While waiting for the final galley, I spent more than 12 hours (8 of those in a marathon on Friday) working on the sequel to Venus. This was a combination of rewrites and new scenes. I'm pretty damn happy with it. On Saturday night, I was positively giddy. I always listen to music when I'm writing, and the soundtrack for the weekend came courtesy of Swing Out Sister. They are as vital now as they were more than 20 years ago, with their new album, Beautiful Mess, one of the best jazz/pop albums I've heard in ages. Swing Out Sister inspired the title of my first poetry collection, Better To Travel, and here they are again giving me joy and inspiration, especially with the song/video posted above, "Waiting Game," from 1989's Kaleidoscope World. The lively melody -- and gorgeous shots of Paris -- belie the lyrics, which are quite melancholy. Thanks to Corinne and Andy, if you happen to read this.
On the Fourth of July, I went to dinner and a movie with Cleo Creech to see the new Woody Allen movie, Whatever Works. I didn't have high hopes. His last two -- Cassandra's Dream and Vicky Cristina Barcelona -- didn't rank very high on my Woody-meter, but I'm a glutton for cinematic punishment. I am delighted to report that Whatever Works totally worked for me! Larry David was, naturally, channeling Woody, but the star of this movie is Patricia Clarkson. As a Bible-thumping, Mississippi-born socialite, she storms into the picture about halfway, and owns the rest of the movie. Her transformation to a wanton bohemian is hilarious. Kudos also goes to Ed Begley Jr. -- yeah, Ed Begely! -- as Clarkson's estranged husband, who takes his roughly 20 minutes on screen and mines comedy gold. After trotting off to London and Spain, Woody is back in his beloved Manhattan -- the stylized, mannered Manhattan that only exists in Allen's films.

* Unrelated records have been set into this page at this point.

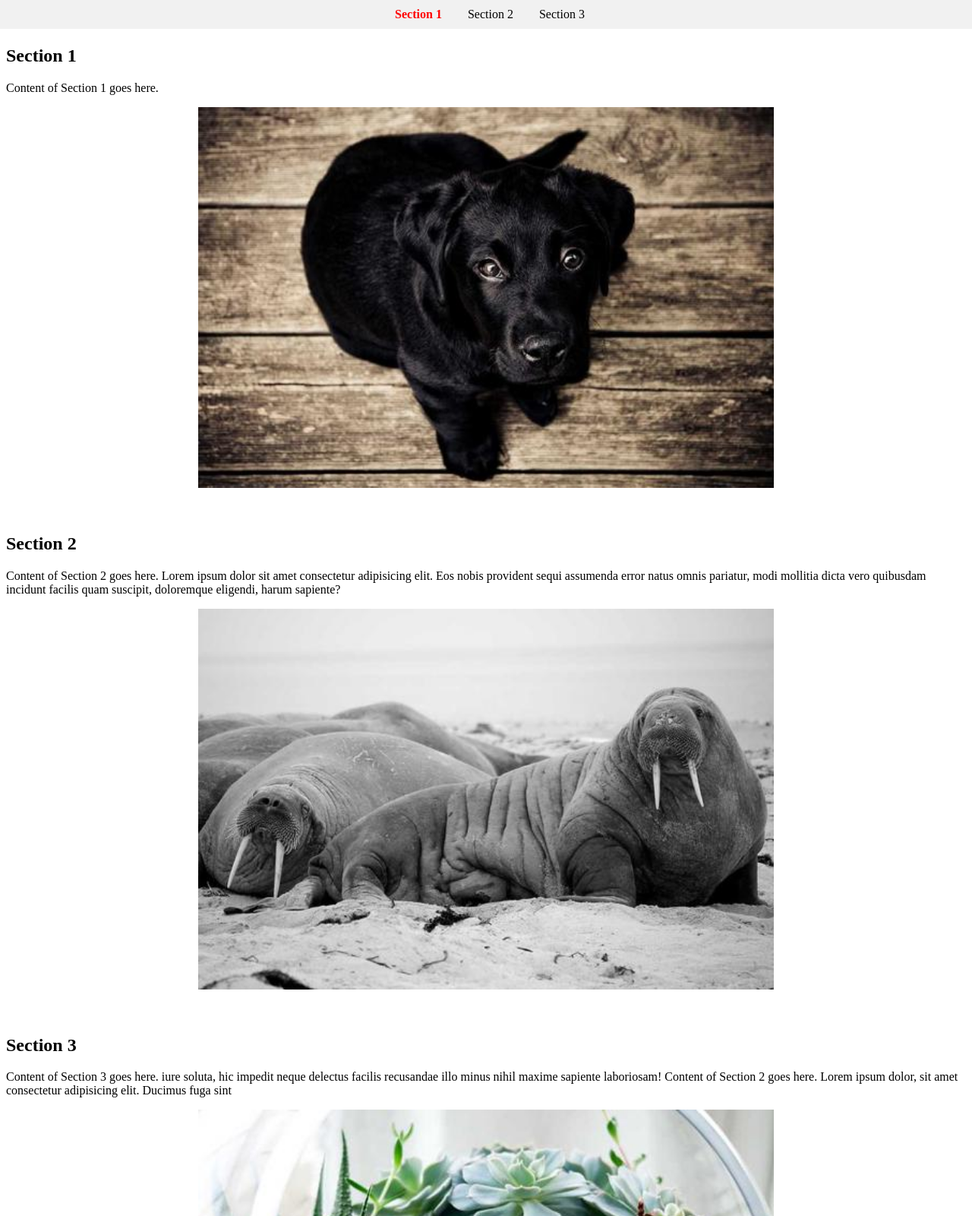
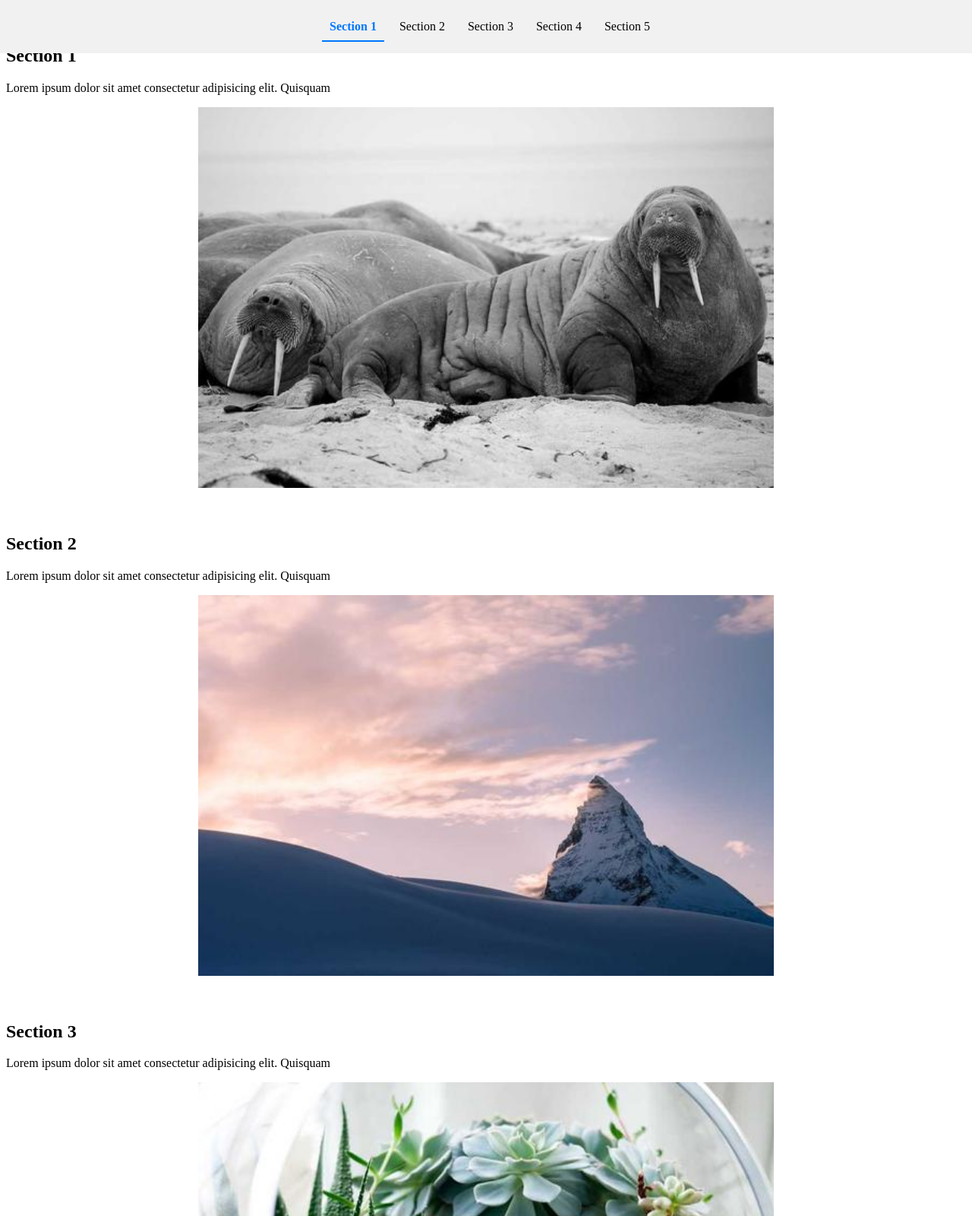
Before and after one commit to MD2990/landing_page, a plain HTML site: page index.html in a window 1280 px wide. Shown: the top 1600 px of the page at 76% size. Drawn offline with Linux system fonts and the light colour scheme.

Commit message:
adding js dynamic sections

```diff
--- a/styles.css
+++ b/css/styles.css
@@ -15,7 +15,7 @@ nav {
 
 nav ul {
   list-style-type: none;
-  margin: 0;
+  margin: 2;
   padding: 0;
 }
 
@@ -39,17 +39,20 @@ nav ul li a {
   color: #000;
   text-decoration: none;
   transition: color 0.3s ease;
-
   padding: 10px;
 }
 
 nav ul li a:hover {
-  color: #ff0000;
+  color: #0077ff;
+  border-bottom: solid 2px #0077ff;
+
+
 }
 
 nav ul li a.active {
-  color: #ff0000;
+  color: #0077ff;
   font-weight: bold;
+  border-bottom: solid 2px #0077ff;
 }
 .center_Image {
   display: flex;
--- a/index.html
+++ b/index.html
@@ -3,53 +3,10 @@
   <head>
     <meta charset="UTF-8" />
     <meta name="viewport" content="width=device-width, initial-scale=1.0" />
-    <link rel="stylesheet" href="styles.css" />
+    <link rel="stylesheet" href="/css/styles.css" />
     <title>Multi-Section Landing Page</title>
   </head>
   <body>
-    <nav>
-      <ul>
-        <li><a href="#section1">Section 1</a></li>
-        <li><a href="#section2">Section 2</a></li>
-        <li><a href="#section3">Section 3</a></li>
-      </ul>
-    </nav>
-
-    <section id="section1">
-      <h2>Section 1</h2>
-      <p>Content of Section 1 goes here.</p>
-         <div class="center_Image">
-        <img src="/images/img4.jpg" alt="random" />
-      </div>
-    </section>
-
-    <section id="section2">
-      <h2> Section 2  </h2>
-         <p>Content of Section 2 goes here.
-        Lorem ipsum dolor sit amet consectetur adipisicing elit. Eos
-        nobis provident sequi assumenda error natus omnis pariatur, modi
-        mollitia dicta vero quibusdam incidunt facilis quam suscipit, doloremque
-        eligendi, harum sapiente?</p>
-
-         <div class="center_Image">
-        <img src="/images/img1.jpg" alt="random" />
-      </div>
-
-    </section>
-
-    <section id="section3">
-      <h2>Section 3</h2>
-      <p>
-        Content of Section 3 goes here. iure soluta, hic impedit neque delectus
-        facilis recusandae illo minus nihil maxime sapiente laboriosam! Content
-        of Section 2 goes here. Lorem ipsum dolor, sit amet consectetur
-        adipisicing elit. Ducimus fuga sint
-      </p>
-          <div class="center_Image">
-        <img src="/images/img3.jpg" alt="random" />
-      </div>
-    </section>
-
-    <script src="script.js"></script>
+    <script src="/js/app.js"></script>
   </body>
 </html>
--- /dev/null
+++ b/js/app.js
@@ -0,0 +1,116 @@
+const navBar = document.querySelector("nav");
+
+addSections();
+
+// Update the active section based on scroll position
+window.addEventListener("scroll", function () {
+  const sections = document.querySelectorAll("section");
+  const navItems = document.querySelectorAll("nav ul li a");
+  let currentSectionIndex = 0;
+  let minDistance = Infinity;
+
+  sections.forEach(function (section, index) {
+    const rect = section.getBoundingClientRect();
+    const distance = Math.abs(rect.top);
+
+    if (distance < minDistance) {
+      minDistance = distance;
+      currentSectionIndex = index;
+    }
+  });
+
+  navItems.forEach(function (navItem, index) {
+    if (index === currentSectionIndex) {
+      navItem.classList.add("active");
+    } else {
+      navItem.classList.remove("active");
+    }
+  });
+
+  // Hide the navbar if the user is not scrolling
+  if (window.scrollY === 0) {
+    navBar.style.display = "none";
+  } else {
+    navBar.style.display = "flex";
+  }
+});
+
+// selects all the links in the nav bar and stores them in an array called navLinks
+const navLinks = document.querySelectorAll("nav ul li a");
+
+
+
+// Iterate through the links and add an event listener
+navLinks.forEach(function (navLink) {
+  navLink.addEventListener("click", scrollToSection);
+});
+
+function addSections() {
+  const data = [
+    {
+      title: "Section 1",
+      content: `Lorem ipsum dolor sit amet consectetur adipisicing elit. Quisquam`,
+      image: "/images/img1.jpg",
+      id: "section1",
+    },
+    {
+      title: "Section 2",
+      content: `Lorem ipsum dolor sit amet consectetur adipisicing elit. Quisquam`,
+      image: "/images/img2.jpg",
+      id: "section2",
+    },
+    {
+      title: "Section 3",
+      content: `Lorem ipsum dolor sit amet consectetur adipisicing elit. Quisquam`,
+      image: "/images/img3.jpg",
+      id: "section3",
+    },
+    {
+      title: "Section 4",
+      content: `Lorem ipsum dolor sit amet consectetur adipisicing elit. Quisquam`,
+      image: "/images/img4.jpg",
+      id: "section4",
+    },
+    {
+      title: "Section 5",
+      content: `Lorem ipsum dolor sit amet consectetur adipisicing elit. Quisquam`,
+      image: "/images/img5.jpg",
+      id: "section5",
+    },
+  ];
+
+  // create a nav menu and add ul  , li and href
+  const nav = document.createElement("nav");
+  const ul = document.createElement("ul");
+  nav.appendChild(ul);
+  document.body.appendChild(nav);
+
+  // loop through the data array and create a section for each object
+  data.forEach(function (item) {
+    const section4 = document.createElement("section");
+    section4.id = item.id;
+    section4.innerHTML = `
+        <h2>
+
+        ${item.title}
+        </h2>
+        <p>
+        ${item.content}
+        </p>
+        <div class="center_Image">
+          <img src=
+          ${item.image}
+
+           />
+        </div>
+      `;
+    document.body.appendChild(section4);
+    // add it to nav  menu
+    const nav = document.querySelector("nav ul");
+    const navItem = document.createElement("li");
+    navItem.innerHTML = `<a href="#${item.id}">${item.title}</a>`;
+    nav.appendChild(navItem);
+
+    //
+  });
+}
--- a/script.js
+++ /dev/null
@@ -1,44 +0,0 @@
-// Update the active section based on scroll position
-window.addEventListener("scroll", function () {
-  const sections = document.querySelectorAll("section");
-  const navItems = document.querySelectorAll("nav ul li a");
-
-  let currentSectionIndex = 0;
-  let minDistance = Infinity;
-
-  sections.forEach(function (section, index) {
-    const rect = section.getBoundingClientRect();
-    const distance = Math.abs(rect.top);
-
-    if (distance < minDistance) {
-      minDistance = distance;
-      currentSectionIndex = index;
-    }
-  });
-
-  navItems.forEach(function (navItem, index) {
-    if (index === currentSectionIndex) {
-      navItem.classList.add("active");
-    } else {
-      navItem.classList.remove("active");
-    }
-  });
-});
-
-// Smooth scroll to section on navigation menu item click
-const navLinks = document.querySelectorAll("nav ul li a");
-
-navLinks.forEach(function (navLink) {
-  navLink.addEventListener("click", function (event) {
-    event.preventDefault();
-
-    const targetSectionId = this.getAttribute("href");
-    const targetSection = document.querySelector(targetSectionId);
-    const targetSectionOffset = targetSection.offsetTop;
-
-    window.scrollTo({
-      top: targetSectionOffset,
-      behavior: "smooth",
-    });
-  });
-});
```
Also changed, not shown: images/img5.jpg (added).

Allen has been making variations on the same plot (older, cremudgeon falls for beautiful, young woman and comedy/tragedy ensues) for 30-plus years, and while Whatever Works is far from his best work, it's a comforting throwback.